### Input

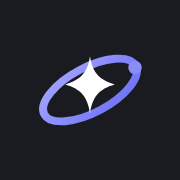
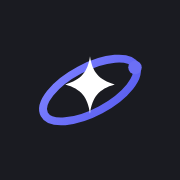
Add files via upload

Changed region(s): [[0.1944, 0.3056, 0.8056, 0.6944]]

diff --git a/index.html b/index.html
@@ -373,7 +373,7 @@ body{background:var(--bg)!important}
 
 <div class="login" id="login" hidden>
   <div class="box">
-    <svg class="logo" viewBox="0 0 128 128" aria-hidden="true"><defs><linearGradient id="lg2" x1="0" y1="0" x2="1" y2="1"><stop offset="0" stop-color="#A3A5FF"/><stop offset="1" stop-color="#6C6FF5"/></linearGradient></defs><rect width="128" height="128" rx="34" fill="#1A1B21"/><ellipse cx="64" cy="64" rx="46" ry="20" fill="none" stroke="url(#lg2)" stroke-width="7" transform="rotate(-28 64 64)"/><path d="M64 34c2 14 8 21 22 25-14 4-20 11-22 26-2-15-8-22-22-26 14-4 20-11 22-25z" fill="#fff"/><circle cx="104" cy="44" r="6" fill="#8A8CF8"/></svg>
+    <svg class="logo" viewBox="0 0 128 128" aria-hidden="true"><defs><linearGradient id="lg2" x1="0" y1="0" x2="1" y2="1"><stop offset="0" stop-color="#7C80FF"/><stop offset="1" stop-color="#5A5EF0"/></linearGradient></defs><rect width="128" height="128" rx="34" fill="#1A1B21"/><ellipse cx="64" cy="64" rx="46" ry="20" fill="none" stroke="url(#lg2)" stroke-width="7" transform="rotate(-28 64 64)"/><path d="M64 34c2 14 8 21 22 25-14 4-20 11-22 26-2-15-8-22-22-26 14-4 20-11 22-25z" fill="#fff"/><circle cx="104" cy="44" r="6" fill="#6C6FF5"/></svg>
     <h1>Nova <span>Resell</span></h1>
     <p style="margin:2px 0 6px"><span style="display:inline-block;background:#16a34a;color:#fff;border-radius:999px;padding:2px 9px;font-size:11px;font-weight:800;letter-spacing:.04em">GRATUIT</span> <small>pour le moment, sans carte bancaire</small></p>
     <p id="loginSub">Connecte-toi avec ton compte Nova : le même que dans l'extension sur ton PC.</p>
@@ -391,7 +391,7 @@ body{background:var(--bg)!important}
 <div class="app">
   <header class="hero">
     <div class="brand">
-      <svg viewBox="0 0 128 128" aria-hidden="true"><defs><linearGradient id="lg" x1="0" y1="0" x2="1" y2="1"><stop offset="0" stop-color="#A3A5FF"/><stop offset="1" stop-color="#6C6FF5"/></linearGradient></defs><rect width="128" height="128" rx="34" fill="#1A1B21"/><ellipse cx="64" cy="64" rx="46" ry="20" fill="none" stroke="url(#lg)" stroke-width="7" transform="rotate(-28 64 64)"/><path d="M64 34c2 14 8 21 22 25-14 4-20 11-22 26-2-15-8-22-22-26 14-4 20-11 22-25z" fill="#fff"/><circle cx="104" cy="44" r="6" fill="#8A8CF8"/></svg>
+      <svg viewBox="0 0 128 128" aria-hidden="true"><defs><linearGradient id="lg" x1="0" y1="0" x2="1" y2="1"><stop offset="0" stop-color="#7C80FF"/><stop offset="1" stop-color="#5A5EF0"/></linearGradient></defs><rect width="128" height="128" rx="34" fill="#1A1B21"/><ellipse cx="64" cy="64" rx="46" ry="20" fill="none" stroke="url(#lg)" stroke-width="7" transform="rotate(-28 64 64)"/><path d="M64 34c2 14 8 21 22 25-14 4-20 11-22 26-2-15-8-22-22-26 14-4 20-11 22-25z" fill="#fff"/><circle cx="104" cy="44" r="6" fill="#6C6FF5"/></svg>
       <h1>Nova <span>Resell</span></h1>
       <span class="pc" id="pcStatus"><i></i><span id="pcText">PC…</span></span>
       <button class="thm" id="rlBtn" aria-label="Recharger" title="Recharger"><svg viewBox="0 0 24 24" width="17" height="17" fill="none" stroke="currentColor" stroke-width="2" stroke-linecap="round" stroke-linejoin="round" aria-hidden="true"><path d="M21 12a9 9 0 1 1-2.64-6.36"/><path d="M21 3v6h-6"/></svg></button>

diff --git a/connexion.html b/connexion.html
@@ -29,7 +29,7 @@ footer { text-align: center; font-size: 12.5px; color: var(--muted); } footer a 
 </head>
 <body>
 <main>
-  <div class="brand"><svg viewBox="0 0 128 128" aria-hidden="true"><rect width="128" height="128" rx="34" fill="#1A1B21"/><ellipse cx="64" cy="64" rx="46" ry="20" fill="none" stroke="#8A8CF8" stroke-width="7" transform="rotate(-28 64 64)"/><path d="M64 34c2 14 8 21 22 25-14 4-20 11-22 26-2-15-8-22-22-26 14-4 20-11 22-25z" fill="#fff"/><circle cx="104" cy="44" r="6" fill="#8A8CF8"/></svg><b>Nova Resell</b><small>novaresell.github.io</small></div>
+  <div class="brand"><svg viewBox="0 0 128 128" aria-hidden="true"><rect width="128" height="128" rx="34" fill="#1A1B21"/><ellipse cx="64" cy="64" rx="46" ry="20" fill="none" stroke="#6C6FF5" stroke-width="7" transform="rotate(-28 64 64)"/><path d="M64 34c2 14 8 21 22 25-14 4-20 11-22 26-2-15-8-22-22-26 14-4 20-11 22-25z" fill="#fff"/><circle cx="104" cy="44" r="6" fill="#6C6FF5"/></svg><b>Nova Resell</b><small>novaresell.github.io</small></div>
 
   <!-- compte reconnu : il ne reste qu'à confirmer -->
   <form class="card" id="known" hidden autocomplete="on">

### Action item
Which lines of the records contain "span"? Show each of them.

### Response
     <h1>Nova <span>Resell</span></h1>
     <p style="margin:2px 0 6px"><span style="display:inline-block;background:#16a34a;color:#fff;border-radius:999px;padding:2px 9px;font-size:11px;font-weight:800;letter-spacing:.04em">GRATUIT</span> <small>pour le moment, sans carte bancaire</small></p>
       <h1>Nova <span>Resell</span></h1>
       <span class="pc" id="pcStatus"><i></i><span id="pcText">PC…</span></span>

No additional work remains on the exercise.